Original Location: Oklahoma City, Oklahoma
The chassis and all major components, i.e., pumps, main chest, piano, register controls, pipe chests and pipes, xylophone, and trapwork actions are Philipps, with the electrical wiring, lighting sockets, motor, coin accumulator and associated mechanisms installed by Wurlitzer. The separate, wrap-around furniture case was designed and manufactured by Wurlitzer.
The hotel name is unknown, however, the PianOrchestra is said to have been placed in the hotel ballroom.
The PianOrchestra, being intact, but in disrepair and no longer playing, was sold to a local piano tuner for $100.
According to Durrell Armstrong, Wichita, Kansas, the late Bob Nelson was a restaurant owner in Atoka, Oklahoma, who had an adjacent "nickelodeon" museum. He was apparently well known and respected throughout the area, often coming across various mechanical music devices, trading, buying, and selling them to enhance his collection. It is unknown how he happened across the 30-A PianOrchestra.
Durrell Armstrong, purchased the 30A PianOrchestra from Bob Nelson of Atoka, Oklahoma in 1958 for $300. While in Durrell Armstrong's possession, there was no attempt to restore the PianOrchestra.
Roy Haning reportedly did major restoration work on the chassis and case. The register unit valve chest (which controls what instrumentation is playing, as well providing the valve action that operates the trapwork, i.e., drums, triangle, et cetera) was rebuilt using walnut-veneered Plexiglas in place of the original wood structural components. Copper tubing, with mitered and soldered joints, replaced the original lead, brass, and/or cardboard tubing connecting the register unit to the various trapwork actions. The piano harp/backboard was reinforced with heavy steel plates added to each side to strengthen the backboard assembly.

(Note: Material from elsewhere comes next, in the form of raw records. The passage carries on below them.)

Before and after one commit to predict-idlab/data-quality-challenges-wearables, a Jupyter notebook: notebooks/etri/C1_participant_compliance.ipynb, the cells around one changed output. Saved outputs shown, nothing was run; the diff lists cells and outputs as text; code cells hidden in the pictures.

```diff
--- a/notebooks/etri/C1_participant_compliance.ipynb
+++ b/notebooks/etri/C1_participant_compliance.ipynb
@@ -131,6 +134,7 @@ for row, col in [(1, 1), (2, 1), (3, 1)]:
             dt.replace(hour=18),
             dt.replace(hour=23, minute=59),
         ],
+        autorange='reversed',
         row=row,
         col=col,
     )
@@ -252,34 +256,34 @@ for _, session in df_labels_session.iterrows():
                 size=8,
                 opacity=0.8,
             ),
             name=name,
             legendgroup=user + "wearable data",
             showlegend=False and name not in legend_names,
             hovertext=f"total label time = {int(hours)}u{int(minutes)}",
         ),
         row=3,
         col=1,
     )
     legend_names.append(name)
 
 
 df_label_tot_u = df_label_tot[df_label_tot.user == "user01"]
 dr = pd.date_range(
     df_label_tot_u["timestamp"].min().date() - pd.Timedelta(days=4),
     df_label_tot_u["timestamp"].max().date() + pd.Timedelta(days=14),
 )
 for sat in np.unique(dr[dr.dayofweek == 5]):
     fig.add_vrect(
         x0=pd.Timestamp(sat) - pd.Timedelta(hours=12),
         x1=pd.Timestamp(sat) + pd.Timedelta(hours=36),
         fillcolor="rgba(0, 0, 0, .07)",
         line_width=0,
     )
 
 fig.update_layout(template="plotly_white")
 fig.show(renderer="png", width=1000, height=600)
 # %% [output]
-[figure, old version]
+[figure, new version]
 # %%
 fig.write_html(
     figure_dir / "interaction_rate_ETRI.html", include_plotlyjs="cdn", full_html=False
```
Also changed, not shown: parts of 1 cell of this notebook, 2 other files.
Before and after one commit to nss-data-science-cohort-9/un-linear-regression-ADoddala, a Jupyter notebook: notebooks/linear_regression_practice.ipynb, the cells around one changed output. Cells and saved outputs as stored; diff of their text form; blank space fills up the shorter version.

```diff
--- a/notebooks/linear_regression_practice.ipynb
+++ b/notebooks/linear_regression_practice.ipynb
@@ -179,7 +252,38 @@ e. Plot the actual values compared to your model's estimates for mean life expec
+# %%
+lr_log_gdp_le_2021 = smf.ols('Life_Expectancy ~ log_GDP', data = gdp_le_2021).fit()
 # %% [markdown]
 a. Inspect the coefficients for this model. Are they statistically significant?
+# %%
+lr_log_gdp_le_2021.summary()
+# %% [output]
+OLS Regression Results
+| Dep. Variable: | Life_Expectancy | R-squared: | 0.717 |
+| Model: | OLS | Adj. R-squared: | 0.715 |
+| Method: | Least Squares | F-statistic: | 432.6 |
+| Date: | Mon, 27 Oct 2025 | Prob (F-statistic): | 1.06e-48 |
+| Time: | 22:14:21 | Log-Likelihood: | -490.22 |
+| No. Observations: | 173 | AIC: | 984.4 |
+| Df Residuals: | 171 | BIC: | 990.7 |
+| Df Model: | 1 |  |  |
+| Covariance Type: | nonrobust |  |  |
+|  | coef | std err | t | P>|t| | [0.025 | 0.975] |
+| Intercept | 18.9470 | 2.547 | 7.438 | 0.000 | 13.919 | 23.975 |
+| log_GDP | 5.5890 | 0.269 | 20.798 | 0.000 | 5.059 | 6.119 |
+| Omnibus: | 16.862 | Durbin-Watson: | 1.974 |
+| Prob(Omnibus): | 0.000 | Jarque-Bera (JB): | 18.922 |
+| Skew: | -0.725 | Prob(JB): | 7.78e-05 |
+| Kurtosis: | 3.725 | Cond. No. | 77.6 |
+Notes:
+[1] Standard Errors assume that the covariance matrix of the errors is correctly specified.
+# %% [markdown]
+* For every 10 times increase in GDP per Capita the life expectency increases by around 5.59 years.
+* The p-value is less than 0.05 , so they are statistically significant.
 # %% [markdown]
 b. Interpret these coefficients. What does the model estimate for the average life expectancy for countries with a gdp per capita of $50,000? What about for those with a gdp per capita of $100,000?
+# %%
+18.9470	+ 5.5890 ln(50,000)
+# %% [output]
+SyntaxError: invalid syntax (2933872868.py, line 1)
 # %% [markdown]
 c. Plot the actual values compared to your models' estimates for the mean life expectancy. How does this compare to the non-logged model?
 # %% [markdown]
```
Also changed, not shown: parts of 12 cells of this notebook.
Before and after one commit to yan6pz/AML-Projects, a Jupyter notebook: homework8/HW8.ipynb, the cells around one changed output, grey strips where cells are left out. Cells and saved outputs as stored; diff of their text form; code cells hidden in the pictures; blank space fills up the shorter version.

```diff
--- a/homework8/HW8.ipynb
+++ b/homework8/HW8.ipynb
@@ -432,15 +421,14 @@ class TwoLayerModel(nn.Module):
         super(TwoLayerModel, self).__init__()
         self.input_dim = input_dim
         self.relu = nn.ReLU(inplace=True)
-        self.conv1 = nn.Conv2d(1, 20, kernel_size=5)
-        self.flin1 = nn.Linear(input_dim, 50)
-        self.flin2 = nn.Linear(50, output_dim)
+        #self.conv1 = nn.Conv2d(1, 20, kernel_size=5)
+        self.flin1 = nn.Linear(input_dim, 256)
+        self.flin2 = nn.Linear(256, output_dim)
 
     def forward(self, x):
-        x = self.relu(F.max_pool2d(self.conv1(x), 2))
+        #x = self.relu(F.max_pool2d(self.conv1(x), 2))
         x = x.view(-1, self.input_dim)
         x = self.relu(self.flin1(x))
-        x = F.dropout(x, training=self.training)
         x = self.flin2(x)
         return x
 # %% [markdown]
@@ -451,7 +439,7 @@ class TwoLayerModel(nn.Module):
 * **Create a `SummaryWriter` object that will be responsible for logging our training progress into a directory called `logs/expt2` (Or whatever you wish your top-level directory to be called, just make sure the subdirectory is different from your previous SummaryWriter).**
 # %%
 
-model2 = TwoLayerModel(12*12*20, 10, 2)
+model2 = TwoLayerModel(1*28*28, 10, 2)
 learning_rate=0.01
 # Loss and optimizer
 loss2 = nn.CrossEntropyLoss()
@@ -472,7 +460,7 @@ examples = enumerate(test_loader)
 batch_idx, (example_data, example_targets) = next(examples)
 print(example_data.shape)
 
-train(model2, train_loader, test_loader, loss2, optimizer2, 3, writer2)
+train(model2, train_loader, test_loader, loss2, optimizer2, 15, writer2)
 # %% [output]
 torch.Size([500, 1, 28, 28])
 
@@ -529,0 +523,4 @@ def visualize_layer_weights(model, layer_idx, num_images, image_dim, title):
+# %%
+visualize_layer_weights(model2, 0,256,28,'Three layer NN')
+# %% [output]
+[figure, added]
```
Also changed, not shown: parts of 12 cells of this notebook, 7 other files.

Information provided by Durrell Armstrong, Art Reblitz and Terry Hathaway.
Circa 1914 Wurlitzer catalogue.
Art Reblitz (from his book The Golden Age of Automatic Musical Instruments).